=== Dataset records ===
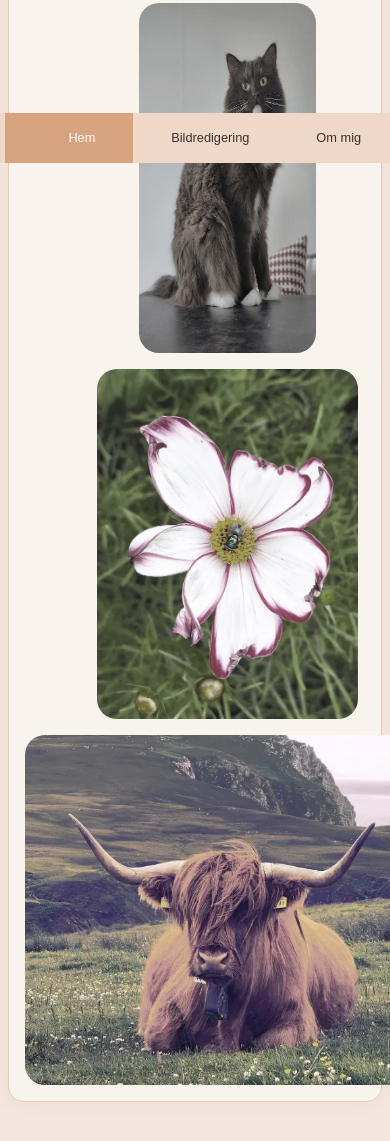
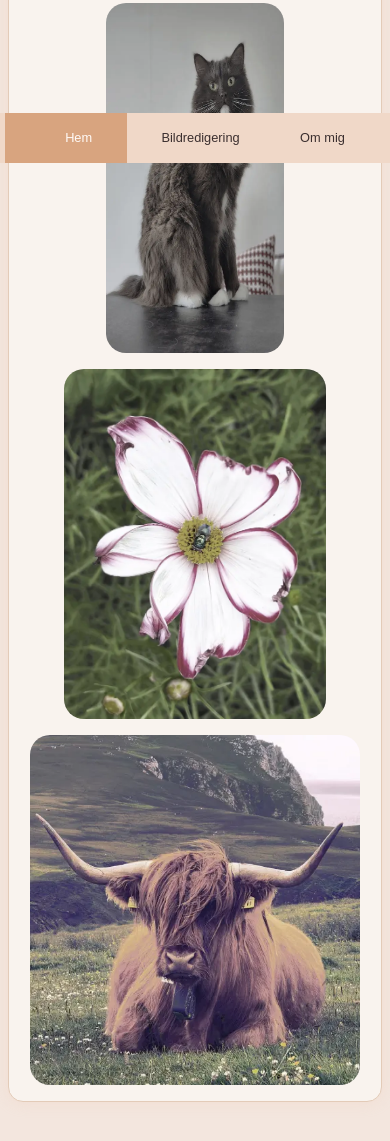
Before and after one commit to SusannaCarlsson90/laboration2, a plain HTML site: page index.html in a window 390 px wide. Shown: the part 681-1822 px from the top of the page. Drawn offline with Linux system fonts and the light colour scheme; a web font is replaced by a local one.

Commit message:
test av olika procent

```diff
--- a/css/styles.css
+++ b/css/styles.css
@@ -255,13 +255,14 @@ body {
     background-image: url("../assets/headermobilkomp.jpg");
     position: relative;
     text-align: center;
+    width: auto;
   } }
 
   .main-header nav {
     position: fixed;
     bottom: 0;
     left: 0;
-    width: 100%;
+    width: 95%;
     background-color: #f0d8c8;
     white-space: nowrap;
     z-index: 10;
@@ -332,6 +333,13 @@ body {
     max-width: 400px;
     height: auto;
   }
+  .kossan {
+    width: 100%;
+    height: auto;
+    max-width: 330px;
+    display: block;
+    margin: 0 auto; /* centrerar bilden */
+  }
 
   .redigeradebilder figcaption {
     font-size: 0.9rem;
```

=== Required work ===
Every line above should be copied exactly, apart from any pictures.

=== Your response ===
Before and after one commit to SusannaCarlsson90/laboration2, a plain HTML site: page index.html in a window 390 px wide. Shown: the part 681-1822 px from the top of the page. Drawn offline with Linux system fonts and the light colour scheme; a web font is replaced by a local one.

Commit message:
test av olika procent

```diff
--- a/css/styles.css
+++ b/css/styles.css
@@ -255,13 +255,14 @@ body {
     background-image: url("../assets/headermobilkomp.jpg");
     position: relative;
     text-align: center;
+    width: auto;
   } }
 
   .main-header nav {
     position: fixed;
     bottom: 0;
     left: 0;
-    width: 100%;
+    width: 95%;
     background-color: #f0d8c8;
     white-space: nowrap;
     z-index: 10;
@@ -332,6 +333,13 @@ body {
     max-width: 400px;
     height: auto;
   }
+  .kossan {
+    width: 100%;
+    height: auto;
+    max-width: 330px;
+    display: block;
+    margin: 0 auto; /* centrerar bilden */
+  }
 
   .redigeradebilder figcaption {
     font-size: 0.9rem;
```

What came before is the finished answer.